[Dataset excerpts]
☆ ☆ ☆ ☆

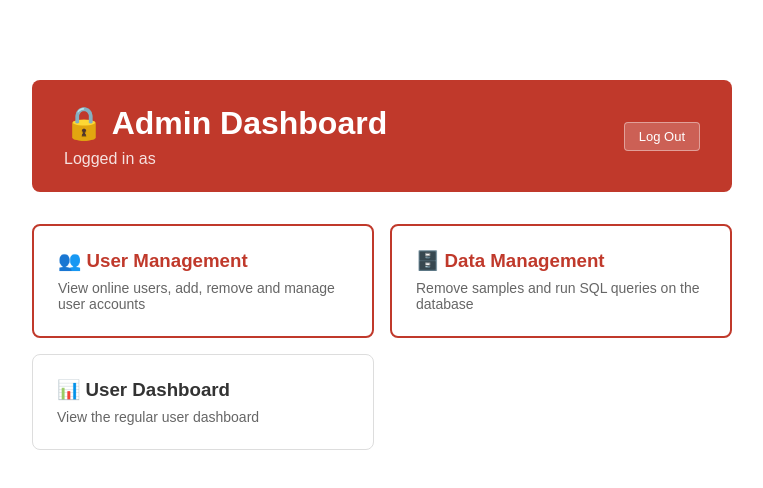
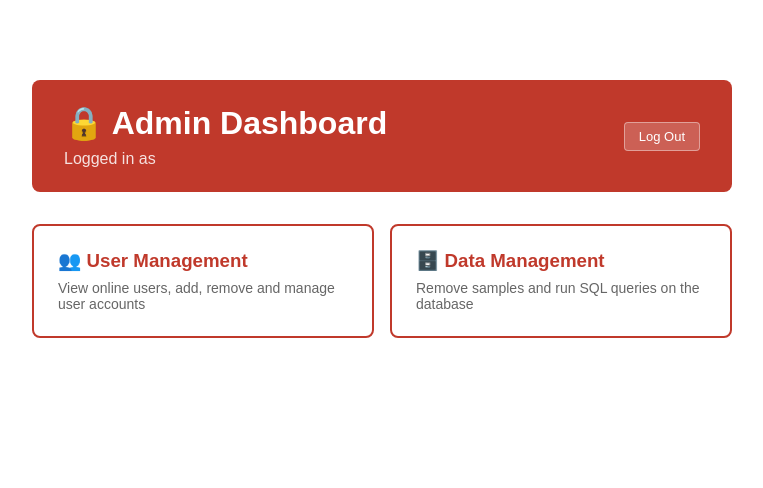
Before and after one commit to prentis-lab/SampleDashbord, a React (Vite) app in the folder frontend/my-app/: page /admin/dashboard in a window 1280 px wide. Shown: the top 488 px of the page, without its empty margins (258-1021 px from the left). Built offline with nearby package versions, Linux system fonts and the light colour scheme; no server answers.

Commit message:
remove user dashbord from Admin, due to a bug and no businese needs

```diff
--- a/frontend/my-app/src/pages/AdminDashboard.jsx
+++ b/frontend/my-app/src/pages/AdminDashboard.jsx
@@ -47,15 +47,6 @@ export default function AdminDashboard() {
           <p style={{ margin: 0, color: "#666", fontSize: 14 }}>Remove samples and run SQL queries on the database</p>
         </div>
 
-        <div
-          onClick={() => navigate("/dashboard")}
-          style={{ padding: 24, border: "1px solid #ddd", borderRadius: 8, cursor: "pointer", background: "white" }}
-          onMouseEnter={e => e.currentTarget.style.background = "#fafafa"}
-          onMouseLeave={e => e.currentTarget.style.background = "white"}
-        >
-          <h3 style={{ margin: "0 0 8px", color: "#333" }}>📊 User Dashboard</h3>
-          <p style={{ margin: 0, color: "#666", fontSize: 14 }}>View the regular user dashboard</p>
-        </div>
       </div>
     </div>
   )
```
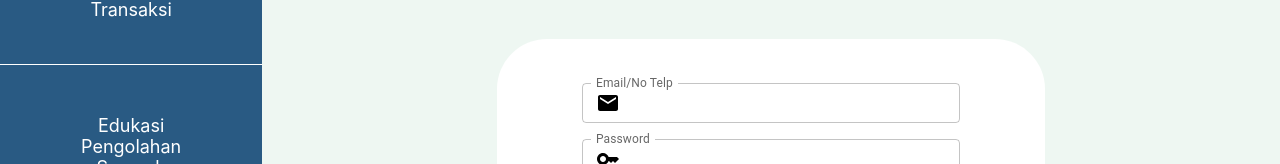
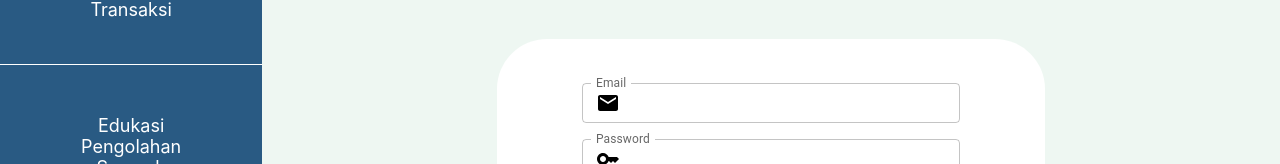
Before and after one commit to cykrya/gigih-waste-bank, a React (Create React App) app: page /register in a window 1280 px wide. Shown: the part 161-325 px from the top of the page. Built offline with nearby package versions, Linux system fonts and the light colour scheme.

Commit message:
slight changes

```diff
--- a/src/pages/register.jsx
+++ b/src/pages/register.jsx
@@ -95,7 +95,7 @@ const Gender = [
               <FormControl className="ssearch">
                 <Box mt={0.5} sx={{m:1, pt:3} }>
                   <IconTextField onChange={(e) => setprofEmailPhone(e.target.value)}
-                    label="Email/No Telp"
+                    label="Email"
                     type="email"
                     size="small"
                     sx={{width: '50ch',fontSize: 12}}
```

☆ ☆ ☆ ☆

What the exercise asks
How many of the lines above include "system"? Only the number should be given.

Response to the exercise
2